“One of the buzzwords right now is automotive security. Automotive security up until three years ago meant the car key. One of the biggest drivers for enhanced security today is the basic fact that vehicles today are connected to the internet, in many cases across all the systems in the car,” Simon Blake-Wilson, COO at Inside Secure, told InsideSources.
As more and more cars come equipped with technology that allows them to connect to the internet, navigate, and potentially download software updates or even make purchases, the need for security is becoming ever more important. Inside Secure will provide security components that can be embedded into computer chips in order to increase the security of the system.
Shifting security to the chip level takes longer.
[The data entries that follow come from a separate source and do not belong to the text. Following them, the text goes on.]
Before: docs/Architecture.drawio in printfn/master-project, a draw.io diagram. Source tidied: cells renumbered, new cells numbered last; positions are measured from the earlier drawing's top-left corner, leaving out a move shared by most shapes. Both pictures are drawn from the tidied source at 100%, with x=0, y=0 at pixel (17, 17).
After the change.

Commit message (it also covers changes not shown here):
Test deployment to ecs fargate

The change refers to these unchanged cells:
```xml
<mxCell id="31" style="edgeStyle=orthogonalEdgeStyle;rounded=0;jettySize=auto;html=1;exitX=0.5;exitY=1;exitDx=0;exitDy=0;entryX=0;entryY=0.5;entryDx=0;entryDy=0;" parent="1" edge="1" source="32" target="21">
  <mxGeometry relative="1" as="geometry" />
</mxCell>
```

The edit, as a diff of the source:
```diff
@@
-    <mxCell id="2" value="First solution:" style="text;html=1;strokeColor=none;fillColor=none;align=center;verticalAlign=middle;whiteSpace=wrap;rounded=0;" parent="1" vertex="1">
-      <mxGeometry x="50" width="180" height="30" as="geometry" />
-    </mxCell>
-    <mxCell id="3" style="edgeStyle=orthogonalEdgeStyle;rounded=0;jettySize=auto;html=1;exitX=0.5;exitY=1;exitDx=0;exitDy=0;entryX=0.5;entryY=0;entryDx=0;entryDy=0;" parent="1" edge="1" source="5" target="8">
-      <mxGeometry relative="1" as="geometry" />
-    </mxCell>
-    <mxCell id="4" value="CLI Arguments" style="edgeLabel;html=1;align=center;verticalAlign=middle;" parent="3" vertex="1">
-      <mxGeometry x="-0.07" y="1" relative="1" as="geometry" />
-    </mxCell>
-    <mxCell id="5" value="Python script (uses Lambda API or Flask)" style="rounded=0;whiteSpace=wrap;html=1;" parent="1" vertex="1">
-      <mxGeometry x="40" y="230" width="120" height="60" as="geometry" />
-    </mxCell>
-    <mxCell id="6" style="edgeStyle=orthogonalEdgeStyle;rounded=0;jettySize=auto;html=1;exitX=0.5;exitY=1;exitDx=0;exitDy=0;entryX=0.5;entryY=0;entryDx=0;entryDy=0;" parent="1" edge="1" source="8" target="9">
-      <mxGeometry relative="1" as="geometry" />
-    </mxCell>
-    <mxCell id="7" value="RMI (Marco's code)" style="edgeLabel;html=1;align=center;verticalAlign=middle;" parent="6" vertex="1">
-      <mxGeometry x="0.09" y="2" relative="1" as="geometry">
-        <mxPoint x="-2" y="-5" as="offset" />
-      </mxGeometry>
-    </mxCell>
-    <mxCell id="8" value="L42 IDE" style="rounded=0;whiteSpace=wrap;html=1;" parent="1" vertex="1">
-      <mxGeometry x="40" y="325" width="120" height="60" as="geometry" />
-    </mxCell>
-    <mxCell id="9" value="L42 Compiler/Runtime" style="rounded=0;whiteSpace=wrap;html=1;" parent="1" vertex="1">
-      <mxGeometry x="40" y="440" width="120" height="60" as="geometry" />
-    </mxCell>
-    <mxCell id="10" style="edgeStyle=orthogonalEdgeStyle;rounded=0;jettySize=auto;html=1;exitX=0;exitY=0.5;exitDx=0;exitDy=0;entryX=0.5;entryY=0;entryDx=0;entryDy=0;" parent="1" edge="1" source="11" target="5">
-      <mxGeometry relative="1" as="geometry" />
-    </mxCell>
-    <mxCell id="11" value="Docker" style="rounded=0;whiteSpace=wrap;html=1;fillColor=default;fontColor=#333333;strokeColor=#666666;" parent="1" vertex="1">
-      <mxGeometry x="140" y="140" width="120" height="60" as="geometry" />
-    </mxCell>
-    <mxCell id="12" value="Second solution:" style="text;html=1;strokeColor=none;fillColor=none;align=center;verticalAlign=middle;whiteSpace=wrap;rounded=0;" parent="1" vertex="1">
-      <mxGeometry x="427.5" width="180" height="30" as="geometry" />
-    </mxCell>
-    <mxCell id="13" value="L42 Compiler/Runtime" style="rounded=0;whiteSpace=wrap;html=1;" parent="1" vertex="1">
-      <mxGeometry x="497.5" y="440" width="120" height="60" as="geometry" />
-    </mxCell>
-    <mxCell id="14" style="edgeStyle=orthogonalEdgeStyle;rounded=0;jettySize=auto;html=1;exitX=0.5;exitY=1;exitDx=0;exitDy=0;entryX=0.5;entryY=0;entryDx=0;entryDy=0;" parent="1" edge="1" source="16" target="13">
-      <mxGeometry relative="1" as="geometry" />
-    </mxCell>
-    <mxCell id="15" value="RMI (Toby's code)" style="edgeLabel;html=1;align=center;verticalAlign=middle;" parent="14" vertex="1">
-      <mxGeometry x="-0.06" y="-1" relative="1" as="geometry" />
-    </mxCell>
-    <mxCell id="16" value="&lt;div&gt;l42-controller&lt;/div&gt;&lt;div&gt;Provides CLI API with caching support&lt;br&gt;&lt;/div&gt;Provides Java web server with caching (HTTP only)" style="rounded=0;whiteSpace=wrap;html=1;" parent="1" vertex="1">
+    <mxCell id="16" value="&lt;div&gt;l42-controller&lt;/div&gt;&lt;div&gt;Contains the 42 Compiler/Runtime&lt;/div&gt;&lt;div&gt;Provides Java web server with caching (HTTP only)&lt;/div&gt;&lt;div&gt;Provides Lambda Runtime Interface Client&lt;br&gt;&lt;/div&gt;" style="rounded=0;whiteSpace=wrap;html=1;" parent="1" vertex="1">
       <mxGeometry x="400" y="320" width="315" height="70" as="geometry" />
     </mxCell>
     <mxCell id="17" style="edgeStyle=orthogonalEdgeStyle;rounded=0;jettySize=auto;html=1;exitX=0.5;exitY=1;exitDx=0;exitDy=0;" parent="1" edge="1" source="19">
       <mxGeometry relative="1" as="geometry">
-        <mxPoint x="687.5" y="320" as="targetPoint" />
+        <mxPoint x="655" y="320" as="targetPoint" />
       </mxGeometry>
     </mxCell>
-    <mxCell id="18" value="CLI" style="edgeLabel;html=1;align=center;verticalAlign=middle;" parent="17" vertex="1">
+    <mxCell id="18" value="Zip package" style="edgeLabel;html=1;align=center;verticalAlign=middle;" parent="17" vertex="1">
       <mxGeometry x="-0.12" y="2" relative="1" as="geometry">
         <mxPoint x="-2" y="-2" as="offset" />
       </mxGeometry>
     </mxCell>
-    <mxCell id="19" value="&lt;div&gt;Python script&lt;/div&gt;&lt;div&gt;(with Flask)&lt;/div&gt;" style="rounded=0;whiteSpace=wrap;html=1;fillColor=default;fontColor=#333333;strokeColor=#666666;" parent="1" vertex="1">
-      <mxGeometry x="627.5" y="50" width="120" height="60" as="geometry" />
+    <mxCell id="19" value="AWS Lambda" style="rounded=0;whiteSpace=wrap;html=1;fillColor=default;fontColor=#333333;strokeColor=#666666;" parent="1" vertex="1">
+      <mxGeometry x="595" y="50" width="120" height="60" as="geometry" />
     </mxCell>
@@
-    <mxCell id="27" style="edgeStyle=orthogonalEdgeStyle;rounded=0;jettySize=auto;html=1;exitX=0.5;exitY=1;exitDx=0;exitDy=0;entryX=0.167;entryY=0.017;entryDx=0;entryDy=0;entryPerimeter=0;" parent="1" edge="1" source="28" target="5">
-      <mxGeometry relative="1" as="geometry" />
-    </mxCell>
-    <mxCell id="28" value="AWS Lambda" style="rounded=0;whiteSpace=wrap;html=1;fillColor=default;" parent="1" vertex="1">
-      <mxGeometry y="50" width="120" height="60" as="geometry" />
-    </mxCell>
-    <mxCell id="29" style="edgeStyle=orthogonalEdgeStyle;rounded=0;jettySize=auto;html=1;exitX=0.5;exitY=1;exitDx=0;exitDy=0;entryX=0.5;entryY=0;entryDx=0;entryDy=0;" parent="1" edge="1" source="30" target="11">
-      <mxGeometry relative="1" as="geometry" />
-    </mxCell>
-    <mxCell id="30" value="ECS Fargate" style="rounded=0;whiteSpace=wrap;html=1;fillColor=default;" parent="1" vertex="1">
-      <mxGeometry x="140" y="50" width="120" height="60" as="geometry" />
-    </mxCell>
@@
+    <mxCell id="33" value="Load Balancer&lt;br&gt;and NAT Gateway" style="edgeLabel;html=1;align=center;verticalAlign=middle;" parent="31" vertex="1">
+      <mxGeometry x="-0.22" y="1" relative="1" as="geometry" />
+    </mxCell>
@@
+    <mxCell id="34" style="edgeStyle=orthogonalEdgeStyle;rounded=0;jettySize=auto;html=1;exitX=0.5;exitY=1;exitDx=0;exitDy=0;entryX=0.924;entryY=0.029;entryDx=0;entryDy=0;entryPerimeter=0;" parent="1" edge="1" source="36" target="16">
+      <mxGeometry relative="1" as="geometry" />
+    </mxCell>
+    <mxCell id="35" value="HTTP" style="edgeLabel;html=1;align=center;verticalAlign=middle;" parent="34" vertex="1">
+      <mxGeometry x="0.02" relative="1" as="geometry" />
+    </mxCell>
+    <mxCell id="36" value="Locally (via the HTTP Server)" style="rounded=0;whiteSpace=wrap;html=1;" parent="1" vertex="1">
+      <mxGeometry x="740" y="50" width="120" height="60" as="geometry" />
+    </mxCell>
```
However, the security advantage of this “Root of Trust” (RoT) system, is that user identities and keys are embedded into the chip, allowing them to be stored more securely.
“It takes ten times as long to make a chip as software,” says Blake-Wilson.
This can be a disadvantage for automakers who are rushing to deploy new technology and to get new features to market quickly. At the same time, this type of system is much more difficult to hack, a clear security advantage.
In theory, the new partnership between Inside Secure and Kalray could result in more highly secure computer chips that are used in a variety of new cars. Bringing this dream to market, though, will likely take a shift in how manufacturers approach security.
“If you look at it from an industry perspective, one of the biggest differences is that we have a bunch of car makers and car suppliers who really have been more parts focused rather than computer focused,” said Blake-Wilson. “I think on the one hand, the potential severity of attacks is unusual. What you see is demonstrations of people looking at autonomous vehicles remotely over the internet and taking control of the vehicle, breaking into a car, etc.”
“I think just the cultural shift required within the automotive industry is a second challenge. Car makers simply culturally aren’t set up [the way software companies are] and have a long tradition of looking at the world differently than they need to think about it,” he continued.
Right now, there is also little regulatory pressure to make manufacturers seek out security innovation. From the regulation side, Blake-Wilson says a challenge exists as well. Given how quickly development is occcuring in the space, attempting to prescribe a solution through regulation could be just as counter-productive or harmful as a failure to adequately legislate.
Additionally, the industry needs to determine how to work with potentially contradictory regulations in different parts of the world. The contemporary automotive industry is a global industry. A vehicle can easily be designed in one country, manufactured in another, and sold in a third. Over the years, manufacturers have learned how to design cars to fit the physical safety requirements of the various markets. When it comes to web security, however, the rule book remains to be written.